By Christopher Miskimon
King Edward III of England placed his army on high ground where the Hesdin Road passes alongside the Forest of Crecy on August 26, 1346. Where the road crossed the high ground, there were more woods atop a hillock. Edward centered his force between these two woods. He also closed off open spaces with his wagons, turning them on their side to form a wall.
His men were tired from marching and the wall furnished extra protection. His army is believed to have comprised 2,500 men-at-arms, 8,700 archers, and 2,700 spearmen. They faced 20,000 French troops. The French chose to attack, and they were soundly defeated. Edward decisively overcame a larger force in one of medieval warfare’s greatest battles.
In this new work, the author argues that much of what is accepted about the contest of arms at Crecy is likely wrong.

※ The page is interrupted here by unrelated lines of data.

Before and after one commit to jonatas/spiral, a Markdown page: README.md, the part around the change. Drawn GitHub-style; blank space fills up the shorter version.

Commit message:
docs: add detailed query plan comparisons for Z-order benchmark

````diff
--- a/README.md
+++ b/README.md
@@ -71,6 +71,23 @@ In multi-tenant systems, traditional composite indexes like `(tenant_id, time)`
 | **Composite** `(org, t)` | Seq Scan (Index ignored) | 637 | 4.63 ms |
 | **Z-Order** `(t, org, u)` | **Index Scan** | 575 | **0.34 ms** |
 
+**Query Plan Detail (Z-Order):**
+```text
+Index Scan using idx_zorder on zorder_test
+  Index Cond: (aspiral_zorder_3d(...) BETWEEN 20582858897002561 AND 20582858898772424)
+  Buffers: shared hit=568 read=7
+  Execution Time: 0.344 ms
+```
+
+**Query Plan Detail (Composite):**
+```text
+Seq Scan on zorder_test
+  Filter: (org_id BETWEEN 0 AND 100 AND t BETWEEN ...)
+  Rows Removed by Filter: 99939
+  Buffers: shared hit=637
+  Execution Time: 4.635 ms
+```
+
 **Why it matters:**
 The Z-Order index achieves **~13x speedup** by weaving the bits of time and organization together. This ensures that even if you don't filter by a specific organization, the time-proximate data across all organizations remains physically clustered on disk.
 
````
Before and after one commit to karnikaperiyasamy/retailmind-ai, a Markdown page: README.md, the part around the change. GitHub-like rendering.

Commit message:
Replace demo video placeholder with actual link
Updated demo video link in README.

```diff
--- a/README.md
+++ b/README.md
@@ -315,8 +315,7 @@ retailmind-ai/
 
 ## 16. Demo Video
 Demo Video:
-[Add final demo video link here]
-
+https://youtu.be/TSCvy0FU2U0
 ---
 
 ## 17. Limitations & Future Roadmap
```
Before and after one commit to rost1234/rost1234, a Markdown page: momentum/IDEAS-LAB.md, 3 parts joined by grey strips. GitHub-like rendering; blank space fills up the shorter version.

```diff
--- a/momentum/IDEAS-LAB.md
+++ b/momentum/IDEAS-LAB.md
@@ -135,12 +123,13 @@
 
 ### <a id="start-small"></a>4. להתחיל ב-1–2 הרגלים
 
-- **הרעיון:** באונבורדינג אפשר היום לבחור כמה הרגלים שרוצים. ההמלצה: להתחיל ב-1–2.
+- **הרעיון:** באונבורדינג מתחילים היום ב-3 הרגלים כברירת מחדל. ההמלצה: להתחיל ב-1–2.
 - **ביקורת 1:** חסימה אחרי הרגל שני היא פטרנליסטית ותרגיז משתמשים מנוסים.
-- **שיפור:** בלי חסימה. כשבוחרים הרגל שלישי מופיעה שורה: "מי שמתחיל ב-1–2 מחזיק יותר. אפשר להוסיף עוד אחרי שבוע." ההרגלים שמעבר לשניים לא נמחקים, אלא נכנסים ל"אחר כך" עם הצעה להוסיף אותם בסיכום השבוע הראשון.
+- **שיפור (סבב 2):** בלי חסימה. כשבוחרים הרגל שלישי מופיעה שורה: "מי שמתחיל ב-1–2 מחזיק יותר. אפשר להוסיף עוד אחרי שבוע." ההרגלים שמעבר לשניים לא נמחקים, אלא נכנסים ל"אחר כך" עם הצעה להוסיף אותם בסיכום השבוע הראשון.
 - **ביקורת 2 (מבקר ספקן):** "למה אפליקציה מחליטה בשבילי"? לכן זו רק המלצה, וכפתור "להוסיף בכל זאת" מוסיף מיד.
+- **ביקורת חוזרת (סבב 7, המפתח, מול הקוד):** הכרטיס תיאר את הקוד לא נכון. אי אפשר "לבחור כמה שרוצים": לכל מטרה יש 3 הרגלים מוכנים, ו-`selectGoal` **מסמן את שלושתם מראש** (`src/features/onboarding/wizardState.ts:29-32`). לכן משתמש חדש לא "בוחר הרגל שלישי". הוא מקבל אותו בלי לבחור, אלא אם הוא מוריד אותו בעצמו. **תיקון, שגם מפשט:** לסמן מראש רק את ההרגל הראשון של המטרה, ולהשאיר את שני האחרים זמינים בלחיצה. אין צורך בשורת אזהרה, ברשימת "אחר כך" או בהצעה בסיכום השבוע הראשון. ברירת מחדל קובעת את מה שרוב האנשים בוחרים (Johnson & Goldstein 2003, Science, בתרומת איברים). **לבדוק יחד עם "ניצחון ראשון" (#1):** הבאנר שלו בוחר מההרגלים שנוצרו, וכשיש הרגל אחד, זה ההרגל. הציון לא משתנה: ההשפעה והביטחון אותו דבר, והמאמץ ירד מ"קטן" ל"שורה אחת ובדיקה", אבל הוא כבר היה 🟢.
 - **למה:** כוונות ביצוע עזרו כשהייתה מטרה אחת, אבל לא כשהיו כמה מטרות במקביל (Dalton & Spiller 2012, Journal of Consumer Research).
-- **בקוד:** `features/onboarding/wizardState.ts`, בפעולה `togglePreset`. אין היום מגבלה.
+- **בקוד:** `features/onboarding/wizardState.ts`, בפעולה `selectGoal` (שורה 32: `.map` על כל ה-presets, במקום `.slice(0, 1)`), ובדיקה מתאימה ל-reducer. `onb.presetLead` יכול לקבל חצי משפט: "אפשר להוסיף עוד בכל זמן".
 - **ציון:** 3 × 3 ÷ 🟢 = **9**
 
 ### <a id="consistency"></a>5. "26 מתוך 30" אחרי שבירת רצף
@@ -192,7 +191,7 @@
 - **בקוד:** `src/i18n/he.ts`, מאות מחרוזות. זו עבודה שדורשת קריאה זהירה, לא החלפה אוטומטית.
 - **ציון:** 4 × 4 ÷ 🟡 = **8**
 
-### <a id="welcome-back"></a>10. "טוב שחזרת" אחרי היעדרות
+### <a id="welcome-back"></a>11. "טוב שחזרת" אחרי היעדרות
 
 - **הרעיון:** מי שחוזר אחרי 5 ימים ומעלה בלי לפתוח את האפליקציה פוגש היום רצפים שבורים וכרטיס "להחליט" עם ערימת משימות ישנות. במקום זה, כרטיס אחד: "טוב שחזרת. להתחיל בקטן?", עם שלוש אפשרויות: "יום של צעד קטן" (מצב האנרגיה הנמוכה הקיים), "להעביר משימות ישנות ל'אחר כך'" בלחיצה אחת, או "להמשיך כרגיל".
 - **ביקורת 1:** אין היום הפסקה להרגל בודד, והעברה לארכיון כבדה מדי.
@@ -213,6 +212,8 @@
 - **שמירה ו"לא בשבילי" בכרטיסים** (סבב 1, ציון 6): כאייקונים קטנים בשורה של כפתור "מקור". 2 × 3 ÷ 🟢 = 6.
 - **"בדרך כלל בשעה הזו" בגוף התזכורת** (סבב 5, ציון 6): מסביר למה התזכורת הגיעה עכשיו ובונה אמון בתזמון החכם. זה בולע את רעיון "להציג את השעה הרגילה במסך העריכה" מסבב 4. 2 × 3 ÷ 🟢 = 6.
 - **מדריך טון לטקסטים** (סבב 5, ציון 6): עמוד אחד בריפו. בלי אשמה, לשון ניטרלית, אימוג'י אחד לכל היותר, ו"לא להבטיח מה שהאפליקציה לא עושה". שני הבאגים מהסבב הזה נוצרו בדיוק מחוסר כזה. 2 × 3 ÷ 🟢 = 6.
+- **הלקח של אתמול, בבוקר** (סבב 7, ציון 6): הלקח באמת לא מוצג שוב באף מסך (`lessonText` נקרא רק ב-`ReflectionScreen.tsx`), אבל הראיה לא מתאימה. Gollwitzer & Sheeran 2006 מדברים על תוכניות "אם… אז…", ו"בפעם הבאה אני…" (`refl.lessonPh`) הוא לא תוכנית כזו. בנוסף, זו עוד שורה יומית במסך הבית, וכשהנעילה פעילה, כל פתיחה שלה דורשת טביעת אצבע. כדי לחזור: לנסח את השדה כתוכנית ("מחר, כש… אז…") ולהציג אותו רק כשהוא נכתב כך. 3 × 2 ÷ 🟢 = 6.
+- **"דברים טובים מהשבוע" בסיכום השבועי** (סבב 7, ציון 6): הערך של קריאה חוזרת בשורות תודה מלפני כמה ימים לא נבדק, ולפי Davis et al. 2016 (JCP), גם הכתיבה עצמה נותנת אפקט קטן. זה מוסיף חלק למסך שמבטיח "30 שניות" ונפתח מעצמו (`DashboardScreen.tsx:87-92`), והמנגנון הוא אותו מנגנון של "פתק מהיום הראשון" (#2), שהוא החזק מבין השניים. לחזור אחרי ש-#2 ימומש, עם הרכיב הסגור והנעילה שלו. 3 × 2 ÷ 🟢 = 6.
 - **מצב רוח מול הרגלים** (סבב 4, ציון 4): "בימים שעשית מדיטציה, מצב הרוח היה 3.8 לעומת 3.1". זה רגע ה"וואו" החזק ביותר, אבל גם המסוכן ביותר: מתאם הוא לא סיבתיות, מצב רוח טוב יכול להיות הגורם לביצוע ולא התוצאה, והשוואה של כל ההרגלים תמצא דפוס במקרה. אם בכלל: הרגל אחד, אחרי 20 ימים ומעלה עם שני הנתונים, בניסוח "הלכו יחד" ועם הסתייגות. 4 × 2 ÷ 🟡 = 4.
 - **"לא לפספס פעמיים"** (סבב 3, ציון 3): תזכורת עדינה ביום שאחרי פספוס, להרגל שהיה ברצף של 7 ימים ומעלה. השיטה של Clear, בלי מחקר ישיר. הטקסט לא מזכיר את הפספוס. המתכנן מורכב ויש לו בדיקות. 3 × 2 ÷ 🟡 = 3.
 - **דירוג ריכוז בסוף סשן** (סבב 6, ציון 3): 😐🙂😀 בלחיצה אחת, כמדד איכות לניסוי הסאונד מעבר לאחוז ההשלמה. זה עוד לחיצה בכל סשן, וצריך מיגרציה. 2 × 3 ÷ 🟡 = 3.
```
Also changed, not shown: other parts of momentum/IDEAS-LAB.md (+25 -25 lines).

He uses archived manuscripts, satellite data, and traditional field work to create a new view of the battle. He then makes an effective case for his account of the battle and his conclusions.
He also explains how he found the location of the battlefield during his archaeological study.
Crecy: Battle of Five Kings (Michael Livingston, Osprey Books, Oxford UK, 2022, 303 pp., maps, photographs, appendices, notes, bibliography, index, $30.00, hardcover)